◆ **EXTRACTED DATA**:
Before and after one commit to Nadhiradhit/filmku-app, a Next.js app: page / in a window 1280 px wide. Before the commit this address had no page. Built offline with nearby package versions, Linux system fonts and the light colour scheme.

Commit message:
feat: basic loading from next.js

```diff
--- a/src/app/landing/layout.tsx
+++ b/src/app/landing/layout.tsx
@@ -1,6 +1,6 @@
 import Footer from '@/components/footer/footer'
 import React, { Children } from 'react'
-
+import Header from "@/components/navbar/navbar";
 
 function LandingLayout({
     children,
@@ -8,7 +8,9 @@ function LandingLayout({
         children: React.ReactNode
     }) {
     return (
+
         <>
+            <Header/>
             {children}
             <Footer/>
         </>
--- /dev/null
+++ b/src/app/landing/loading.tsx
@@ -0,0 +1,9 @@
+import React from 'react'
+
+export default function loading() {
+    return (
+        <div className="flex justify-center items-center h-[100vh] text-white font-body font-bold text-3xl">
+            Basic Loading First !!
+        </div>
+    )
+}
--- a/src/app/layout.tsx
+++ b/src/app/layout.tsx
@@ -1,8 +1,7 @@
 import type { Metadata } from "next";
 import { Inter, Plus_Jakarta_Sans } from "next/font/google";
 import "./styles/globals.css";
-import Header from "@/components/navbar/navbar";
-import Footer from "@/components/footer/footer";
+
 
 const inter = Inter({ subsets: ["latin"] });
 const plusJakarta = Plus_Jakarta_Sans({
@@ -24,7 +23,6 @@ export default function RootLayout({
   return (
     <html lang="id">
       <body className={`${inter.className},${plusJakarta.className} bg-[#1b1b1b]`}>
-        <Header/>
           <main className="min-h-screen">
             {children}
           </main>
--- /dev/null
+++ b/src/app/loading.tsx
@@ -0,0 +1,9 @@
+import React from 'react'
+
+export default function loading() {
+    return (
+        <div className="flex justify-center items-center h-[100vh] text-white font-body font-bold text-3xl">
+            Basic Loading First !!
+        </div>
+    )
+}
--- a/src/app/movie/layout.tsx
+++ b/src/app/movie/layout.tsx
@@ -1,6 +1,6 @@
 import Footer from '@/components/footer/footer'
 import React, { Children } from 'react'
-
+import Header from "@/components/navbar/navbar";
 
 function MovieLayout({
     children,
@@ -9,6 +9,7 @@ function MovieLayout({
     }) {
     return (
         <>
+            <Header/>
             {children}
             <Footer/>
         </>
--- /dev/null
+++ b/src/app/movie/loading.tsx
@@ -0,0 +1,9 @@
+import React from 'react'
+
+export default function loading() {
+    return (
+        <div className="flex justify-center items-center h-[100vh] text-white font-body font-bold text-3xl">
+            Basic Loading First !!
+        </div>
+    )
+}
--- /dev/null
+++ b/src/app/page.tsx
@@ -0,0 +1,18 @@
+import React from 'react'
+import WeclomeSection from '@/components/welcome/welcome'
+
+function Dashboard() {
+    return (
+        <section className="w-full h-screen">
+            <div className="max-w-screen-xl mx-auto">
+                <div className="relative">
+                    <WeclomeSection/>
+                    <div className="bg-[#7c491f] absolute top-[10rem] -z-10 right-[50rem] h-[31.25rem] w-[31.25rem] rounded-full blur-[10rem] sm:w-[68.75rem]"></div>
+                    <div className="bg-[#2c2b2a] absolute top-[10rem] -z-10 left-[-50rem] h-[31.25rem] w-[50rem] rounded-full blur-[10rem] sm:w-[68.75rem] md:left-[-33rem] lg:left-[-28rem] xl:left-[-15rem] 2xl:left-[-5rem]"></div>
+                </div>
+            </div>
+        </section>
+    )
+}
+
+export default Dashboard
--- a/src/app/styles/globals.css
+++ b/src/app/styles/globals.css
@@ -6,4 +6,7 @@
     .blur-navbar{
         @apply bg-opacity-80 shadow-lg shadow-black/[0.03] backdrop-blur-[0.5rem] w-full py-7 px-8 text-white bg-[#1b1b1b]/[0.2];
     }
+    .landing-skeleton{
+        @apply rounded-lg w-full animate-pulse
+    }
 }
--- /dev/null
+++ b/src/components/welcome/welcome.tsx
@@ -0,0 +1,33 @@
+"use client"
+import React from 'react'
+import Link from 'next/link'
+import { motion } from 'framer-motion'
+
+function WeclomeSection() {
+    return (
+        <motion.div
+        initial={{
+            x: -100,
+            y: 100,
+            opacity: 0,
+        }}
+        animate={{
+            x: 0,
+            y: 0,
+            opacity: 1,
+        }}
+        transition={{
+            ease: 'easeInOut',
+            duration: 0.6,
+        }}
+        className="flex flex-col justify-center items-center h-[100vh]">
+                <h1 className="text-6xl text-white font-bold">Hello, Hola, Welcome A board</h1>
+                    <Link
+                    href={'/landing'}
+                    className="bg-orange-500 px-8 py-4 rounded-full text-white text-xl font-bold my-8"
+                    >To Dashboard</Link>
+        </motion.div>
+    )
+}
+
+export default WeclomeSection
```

◆ **YOUR ASSIGNMENT**: For the entries above, please state how many lines contain the string "WeclomeSection"; give the number and nothing else.

◆ **RESPONSE AREA**: 4